Data Block Start

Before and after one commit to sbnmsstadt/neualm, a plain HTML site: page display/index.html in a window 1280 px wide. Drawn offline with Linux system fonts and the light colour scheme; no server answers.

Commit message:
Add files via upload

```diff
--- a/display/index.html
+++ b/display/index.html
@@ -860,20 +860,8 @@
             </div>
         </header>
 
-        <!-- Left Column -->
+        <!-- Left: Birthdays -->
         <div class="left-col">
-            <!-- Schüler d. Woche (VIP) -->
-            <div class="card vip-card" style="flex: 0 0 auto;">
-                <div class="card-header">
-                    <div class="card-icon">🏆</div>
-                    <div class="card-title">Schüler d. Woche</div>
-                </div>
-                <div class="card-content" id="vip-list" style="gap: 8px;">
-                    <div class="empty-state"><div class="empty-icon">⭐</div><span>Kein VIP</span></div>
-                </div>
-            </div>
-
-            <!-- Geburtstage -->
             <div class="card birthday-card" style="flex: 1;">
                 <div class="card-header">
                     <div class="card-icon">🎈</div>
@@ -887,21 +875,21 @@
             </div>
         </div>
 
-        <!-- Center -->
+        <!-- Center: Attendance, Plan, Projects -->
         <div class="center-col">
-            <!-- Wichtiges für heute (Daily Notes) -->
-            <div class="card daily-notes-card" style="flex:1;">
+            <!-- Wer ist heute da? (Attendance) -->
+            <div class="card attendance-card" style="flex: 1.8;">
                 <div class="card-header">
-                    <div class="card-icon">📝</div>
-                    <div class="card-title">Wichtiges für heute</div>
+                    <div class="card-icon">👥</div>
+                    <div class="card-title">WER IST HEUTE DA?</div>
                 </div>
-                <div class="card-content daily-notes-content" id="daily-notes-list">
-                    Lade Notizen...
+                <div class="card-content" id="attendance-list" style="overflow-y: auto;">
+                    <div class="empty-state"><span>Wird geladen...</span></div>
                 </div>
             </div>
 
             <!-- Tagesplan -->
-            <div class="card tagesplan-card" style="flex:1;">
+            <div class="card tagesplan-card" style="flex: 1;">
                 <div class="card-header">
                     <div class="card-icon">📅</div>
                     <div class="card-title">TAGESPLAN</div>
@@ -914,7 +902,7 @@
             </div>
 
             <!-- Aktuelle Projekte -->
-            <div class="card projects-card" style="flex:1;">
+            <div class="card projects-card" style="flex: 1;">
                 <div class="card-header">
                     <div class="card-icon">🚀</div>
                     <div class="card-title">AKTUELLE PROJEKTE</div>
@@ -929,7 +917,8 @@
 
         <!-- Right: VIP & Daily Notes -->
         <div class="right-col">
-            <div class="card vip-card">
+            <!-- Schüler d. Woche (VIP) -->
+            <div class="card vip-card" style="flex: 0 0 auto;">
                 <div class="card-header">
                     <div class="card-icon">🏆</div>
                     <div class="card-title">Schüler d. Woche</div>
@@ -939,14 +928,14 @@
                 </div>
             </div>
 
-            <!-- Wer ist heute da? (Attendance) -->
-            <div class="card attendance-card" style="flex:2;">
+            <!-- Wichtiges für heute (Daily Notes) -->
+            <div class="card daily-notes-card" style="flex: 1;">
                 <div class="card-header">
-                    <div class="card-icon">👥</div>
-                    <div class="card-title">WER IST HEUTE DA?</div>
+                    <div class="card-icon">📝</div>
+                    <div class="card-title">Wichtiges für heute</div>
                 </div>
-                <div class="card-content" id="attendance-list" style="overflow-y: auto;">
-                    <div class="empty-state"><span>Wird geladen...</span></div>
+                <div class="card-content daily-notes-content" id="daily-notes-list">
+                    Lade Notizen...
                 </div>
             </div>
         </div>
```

Data Block End
Data Block Start

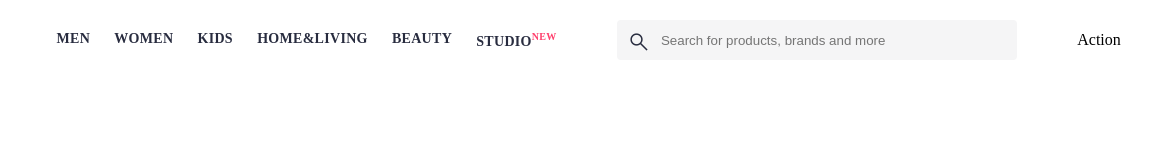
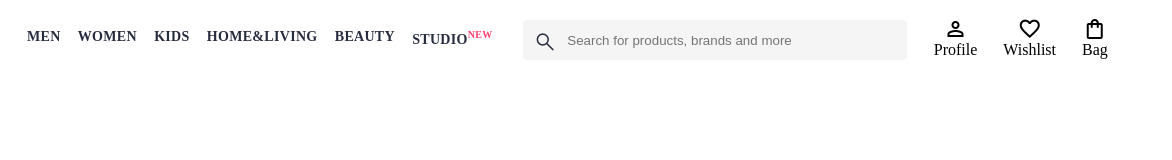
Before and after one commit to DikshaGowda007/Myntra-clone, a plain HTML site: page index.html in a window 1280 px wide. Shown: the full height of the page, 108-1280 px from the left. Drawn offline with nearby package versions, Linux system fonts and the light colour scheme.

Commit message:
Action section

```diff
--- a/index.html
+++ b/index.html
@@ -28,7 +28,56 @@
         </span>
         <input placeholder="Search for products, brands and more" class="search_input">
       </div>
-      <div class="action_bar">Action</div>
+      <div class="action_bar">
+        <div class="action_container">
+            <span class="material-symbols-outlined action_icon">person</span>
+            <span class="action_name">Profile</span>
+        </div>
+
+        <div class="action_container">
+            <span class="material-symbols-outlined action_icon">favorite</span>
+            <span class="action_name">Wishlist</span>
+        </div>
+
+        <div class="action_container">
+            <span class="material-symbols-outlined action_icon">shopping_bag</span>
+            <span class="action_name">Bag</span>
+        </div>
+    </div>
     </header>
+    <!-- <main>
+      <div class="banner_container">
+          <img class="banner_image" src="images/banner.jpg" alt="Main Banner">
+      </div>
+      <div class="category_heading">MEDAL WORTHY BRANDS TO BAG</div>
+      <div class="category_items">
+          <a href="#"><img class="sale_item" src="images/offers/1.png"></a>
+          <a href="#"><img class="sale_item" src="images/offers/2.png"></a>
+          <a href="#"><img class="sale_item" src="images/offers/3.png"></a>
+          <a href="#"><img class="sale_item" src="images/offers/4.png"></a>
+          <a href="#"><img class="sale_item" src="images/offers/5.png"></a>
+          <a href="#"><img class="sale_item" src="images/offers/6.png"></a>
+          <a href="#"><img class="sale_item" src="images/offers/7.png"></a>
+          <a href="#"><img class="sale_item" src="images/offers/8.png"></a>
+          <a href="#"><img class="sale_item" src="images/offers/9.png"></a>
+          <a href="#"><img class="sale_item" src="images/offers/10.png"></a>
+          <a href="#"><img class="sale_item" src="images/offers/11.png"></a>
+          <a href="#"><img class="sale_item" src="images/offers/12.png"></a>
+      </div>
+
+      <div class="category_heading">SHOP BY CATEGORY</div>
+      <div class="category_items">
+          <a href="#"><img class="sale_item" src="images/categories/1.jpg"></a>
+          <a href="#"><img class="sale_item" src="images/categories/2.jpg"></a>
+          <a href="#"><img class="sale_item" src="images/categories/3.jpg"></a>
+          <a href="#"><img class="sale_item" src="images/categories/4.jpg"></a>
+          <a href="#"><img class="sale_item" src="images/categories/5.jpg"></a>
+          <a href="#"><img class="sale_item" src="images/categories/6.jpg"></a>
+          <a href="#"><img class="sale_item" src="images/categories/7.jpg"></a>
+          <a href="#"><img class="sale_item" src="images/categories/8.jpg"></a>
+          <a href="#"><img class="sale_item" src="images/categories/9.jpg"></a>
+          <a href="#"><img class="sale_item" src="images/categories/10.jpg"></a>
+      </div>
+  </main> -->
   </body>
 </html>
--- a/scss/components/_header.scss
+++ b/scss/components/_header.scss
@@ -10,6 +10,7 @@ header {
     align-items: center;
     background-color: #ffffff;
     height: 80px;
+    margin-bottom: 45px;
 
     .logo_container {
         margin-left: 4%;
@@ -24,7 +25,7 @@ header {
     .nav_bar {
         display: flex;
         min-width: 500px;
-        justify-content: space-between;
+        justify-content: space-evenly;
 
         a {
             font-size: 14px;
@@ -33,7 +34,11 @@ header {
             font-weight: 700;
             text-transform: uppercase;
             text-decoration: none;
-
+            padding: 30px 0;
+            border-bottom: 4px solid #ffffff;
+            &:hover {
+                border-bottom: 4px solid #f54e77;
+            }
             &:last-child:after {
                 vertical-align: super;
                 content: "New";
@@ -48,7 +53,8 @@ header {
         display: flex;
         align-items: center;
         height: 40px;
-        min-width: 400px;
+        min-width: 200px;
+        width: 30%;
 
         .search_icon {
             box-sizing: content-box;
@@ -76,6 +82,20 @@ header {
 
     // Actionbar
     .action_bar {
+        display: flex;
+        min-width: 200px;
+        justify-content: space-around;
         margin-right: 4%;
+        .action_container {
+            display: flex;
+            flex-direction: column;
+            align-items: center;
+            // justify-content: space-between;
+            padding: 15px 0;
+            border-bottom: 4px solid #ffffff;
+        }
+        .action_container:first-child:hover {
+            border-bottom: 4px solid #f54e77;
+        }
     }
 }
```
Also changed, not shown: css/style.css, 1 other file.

Data Block End
Data Block Start

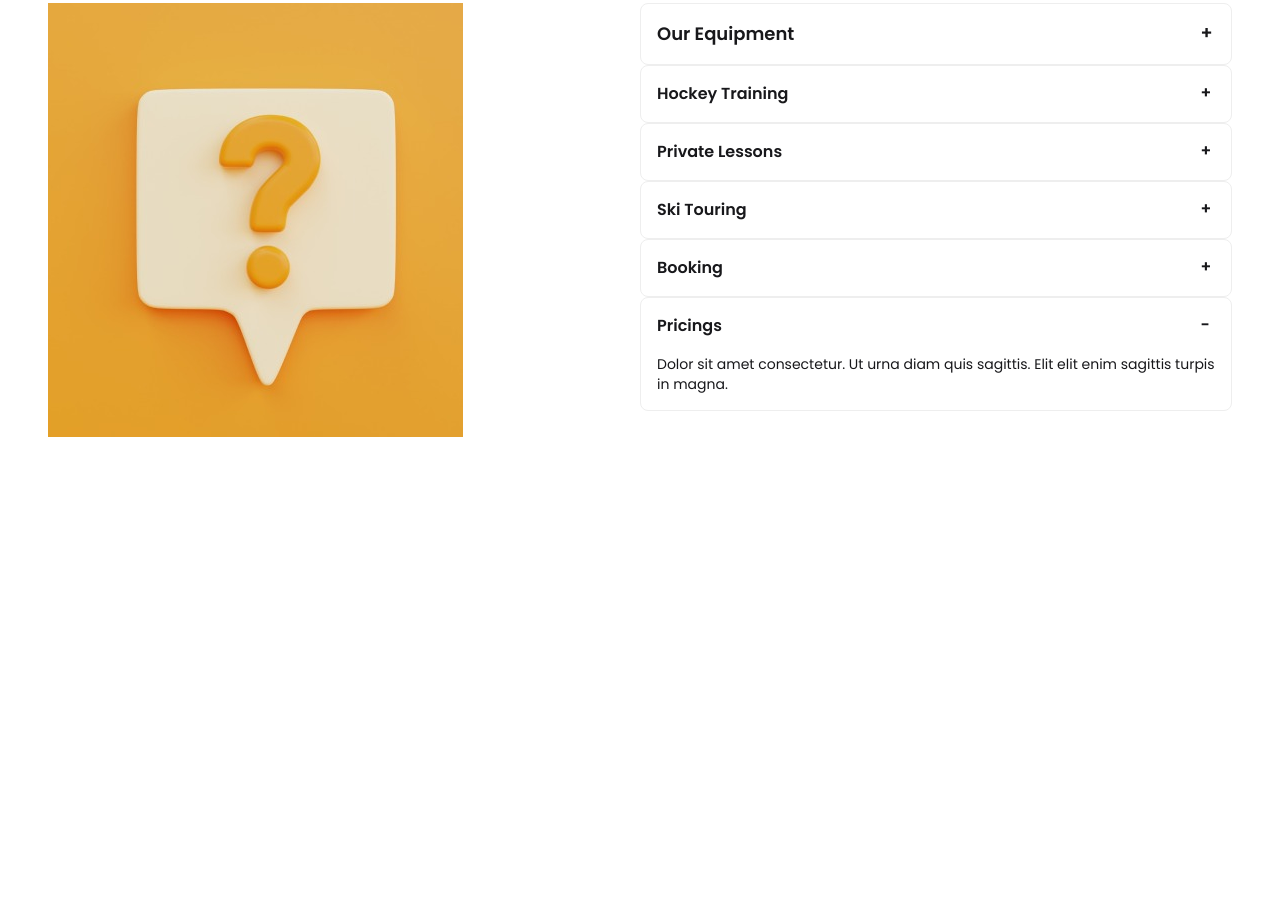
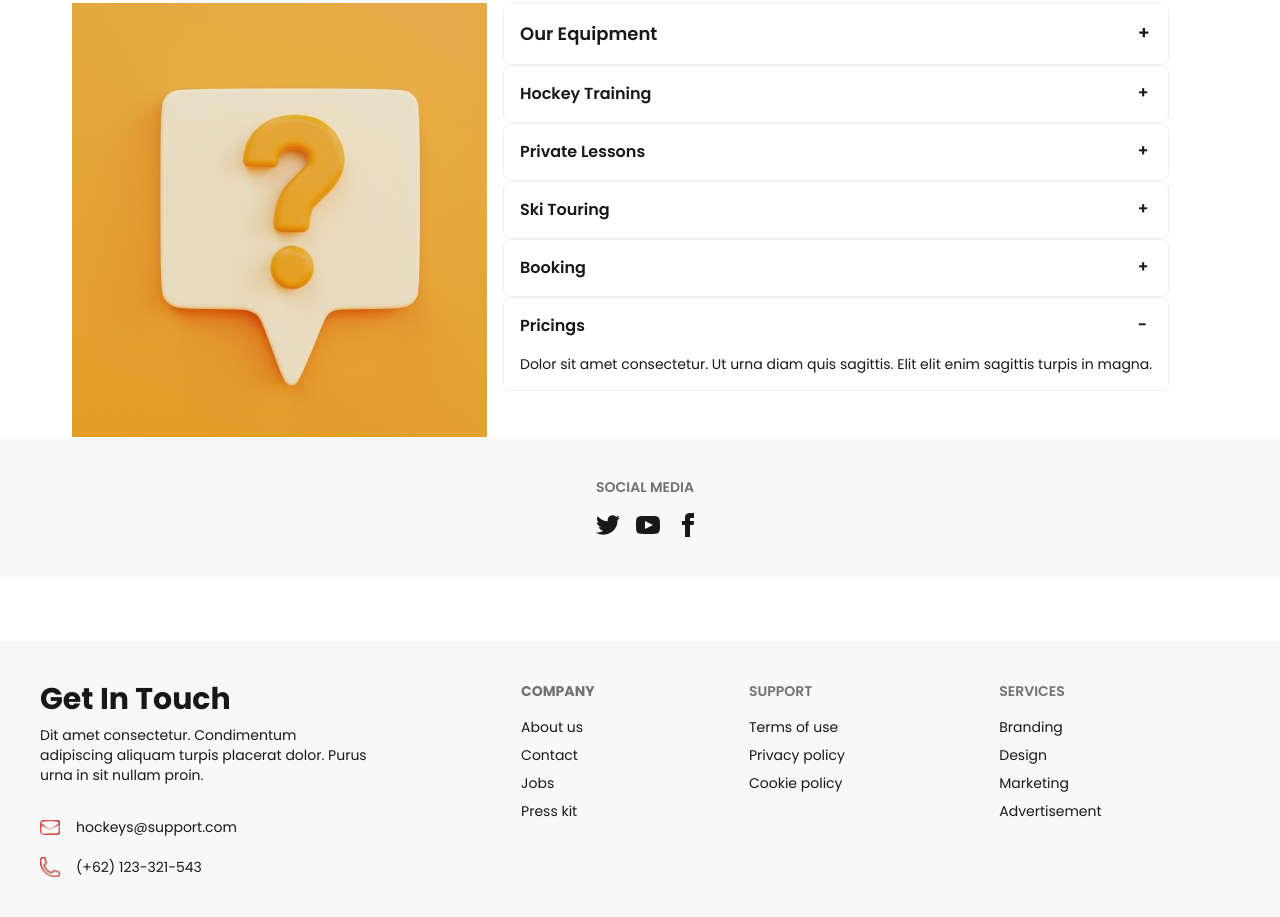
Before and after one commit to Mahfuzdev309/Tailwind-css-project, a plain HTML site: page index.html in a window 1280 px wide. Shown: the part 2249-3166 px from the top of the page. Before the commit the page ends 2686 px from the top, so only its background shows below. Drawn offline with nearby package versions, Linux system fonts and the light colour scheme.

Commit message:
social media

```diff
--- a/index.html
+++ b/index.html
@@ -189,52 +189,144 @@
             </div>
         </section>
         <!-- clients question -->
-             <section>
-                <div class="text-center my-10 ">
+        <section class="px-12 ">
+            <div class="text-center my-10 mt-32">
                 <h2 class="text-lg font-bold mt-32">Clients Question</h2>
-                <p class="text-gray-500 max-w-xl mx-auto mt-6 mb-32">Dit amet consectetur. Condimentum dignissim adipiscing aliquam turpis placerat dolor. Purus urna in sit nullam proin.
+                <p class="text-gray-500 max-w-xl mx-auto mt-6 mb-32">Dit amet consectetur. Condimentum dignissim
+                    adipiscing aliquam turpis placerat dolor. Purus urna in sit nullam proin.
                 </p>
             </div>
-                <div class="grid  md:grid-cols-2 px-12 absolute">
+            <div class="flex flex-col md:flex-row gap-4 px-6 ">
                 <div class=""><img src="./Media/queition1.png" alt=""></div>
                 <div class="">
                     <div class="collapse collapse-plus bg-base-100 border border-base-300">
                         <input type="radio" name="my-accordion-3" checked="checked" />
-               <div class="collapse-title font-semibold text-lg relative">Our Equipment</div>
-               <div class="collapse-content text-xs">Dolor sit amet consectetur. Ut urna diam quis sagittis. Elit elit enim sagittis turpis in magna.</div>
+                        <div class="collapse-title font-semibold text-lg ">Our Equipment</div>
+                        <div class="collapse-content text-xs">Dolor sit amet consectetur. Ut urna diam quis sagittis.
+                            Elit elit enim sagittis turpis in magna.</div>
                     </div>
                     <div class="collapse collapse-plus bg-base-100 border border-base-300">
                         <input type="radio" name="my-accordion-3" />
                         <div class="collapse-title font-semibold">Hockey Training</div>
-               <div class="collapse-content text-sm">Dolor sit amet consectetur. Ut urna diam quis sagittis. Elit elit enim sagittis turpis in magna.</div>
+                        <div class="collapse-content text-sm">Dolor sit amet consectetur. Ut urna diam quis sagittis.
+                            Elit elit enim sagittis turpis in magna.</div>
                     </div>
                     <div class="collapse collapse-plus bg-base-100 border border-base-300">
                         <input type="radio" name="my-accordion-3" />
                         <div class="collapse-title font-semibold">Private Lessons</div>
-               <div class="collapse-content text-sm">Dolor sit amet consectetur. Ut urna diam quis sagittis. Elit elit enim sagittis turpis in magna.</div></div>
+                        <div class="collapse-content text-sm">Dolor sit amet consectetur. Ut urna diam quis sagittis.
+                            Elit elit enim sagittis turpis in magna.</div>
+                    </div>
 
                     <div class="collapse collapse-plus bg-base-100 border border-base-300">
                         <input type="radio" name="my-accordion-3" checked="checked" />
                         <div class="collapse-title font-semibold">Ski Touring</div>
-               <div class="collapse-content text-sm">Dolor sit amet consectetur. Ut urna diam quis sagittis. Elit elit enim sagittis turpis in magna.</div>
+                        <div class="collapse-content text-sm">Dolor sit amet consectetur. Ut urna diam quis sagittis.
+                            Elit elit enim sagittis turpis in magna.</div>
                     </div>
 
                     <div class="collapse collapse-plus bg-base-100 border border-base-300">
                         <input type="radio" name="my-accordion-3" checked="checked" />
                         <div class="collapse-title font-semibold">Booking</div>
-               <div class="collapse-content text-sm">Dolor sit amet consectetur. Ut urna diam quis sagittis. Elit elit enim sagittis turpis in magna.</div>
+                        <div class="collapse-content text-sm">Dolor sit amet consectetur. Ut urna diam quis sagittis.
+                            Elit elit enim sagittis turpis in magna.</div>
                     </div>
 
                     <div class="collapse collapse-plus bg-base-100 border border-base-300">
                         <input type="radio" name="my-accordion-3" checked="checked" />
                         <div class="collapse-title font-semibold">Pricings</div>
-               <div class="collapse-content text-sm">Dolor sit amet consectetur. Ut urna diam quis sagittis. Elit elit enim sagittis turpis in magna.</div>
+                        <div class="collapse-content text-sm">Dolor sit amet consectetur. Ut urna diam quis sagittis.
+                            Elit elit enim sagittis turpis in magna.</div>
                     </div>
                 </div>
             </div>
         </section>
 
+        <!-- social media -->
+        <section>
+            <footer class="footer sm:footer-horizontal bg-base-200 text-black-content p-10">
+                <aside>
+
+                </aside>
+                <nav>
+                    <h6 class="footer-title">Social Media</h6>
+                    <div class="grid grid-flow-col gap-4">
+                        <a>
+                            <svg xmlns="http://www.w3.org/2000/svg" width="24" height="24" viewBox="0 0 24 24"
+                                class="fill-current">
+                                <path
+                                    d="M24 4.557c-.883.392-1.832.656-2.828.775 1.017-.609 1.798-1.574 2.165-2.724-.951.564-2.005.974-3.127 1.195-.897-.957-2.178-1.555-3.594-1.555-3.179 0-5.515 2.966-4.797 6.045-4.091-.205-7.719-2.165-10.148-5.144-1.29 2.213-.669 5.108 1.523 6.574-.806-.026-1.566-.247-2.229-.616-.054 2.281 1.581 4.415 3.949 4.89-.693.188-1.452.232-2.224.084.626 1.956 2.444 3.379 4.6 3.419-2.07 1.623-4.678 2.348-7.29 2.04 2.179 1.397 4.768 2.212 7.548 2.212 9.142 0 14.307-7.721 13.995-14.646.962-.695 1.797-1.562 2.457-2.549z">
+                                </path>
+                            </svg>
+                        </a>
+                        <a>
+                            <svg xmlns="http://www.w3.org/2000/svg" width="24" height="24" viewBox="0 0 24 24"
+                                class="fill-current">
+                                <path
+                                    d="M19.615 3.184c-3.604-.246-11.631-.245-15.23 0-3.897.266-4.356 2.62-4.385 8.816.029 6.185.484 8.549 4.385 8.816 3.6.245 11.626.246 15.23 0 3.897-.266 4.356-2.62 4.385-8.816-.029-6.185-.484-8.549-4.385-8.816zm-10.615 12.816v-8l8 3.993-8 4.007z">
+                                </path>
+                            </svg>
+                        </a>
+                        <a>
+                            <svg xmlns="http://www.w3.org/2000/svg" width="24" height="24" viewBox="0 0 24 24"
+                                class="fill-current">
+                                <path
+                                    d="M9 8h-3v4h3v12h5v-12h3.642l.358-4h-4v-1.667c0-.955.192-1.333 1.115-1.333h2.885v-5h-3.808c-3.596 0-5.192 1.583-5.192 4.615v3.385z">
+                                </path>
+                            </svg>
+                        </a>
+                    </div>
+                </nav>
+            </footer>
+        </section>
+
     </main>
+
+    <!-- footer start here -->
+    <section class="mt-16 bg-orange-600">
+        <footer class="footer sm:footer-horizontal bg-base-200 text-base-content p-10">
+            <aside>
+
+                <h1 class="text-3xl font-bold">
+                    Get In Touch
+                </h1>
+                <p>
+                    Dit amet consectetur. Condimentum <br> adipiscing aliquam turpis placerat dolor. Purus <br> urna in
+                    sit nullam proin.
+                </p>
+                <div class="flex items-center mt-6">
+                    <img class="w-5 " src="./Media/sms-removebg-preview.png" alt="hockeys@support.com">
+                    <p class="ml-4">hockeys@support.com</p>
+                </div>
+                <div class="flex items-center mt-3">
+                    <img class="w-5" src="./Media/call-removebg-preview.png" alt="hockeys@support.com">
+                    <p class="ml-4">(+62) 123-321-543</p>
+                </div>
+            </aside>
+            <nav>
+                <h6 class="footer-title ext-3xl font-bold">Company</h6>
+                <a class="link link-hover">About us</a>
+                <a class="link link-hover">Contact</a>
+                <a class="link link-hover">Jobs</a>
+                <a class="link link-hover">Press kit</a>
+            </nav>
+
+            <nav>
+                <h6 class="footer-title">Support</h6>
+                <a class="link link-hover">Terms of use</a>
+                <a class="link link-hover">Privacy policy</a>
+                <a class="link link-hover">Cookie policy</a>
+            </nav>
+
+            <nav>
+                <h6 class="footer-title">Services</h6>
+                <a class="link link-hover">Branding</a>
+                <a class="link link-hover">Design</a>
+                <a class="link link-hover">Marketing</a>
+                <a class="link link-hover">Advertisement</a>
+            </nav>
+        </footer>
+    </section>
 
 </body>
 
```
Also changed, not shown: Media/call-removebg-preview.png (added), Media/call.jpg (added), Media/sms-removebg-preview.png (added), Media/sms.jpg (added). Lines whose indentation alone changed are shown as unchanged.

Data Block End

> [Work to be completed]
Could you state how many lines of the data include the word "gray"? Only the number is needed.

> [Completed task]
2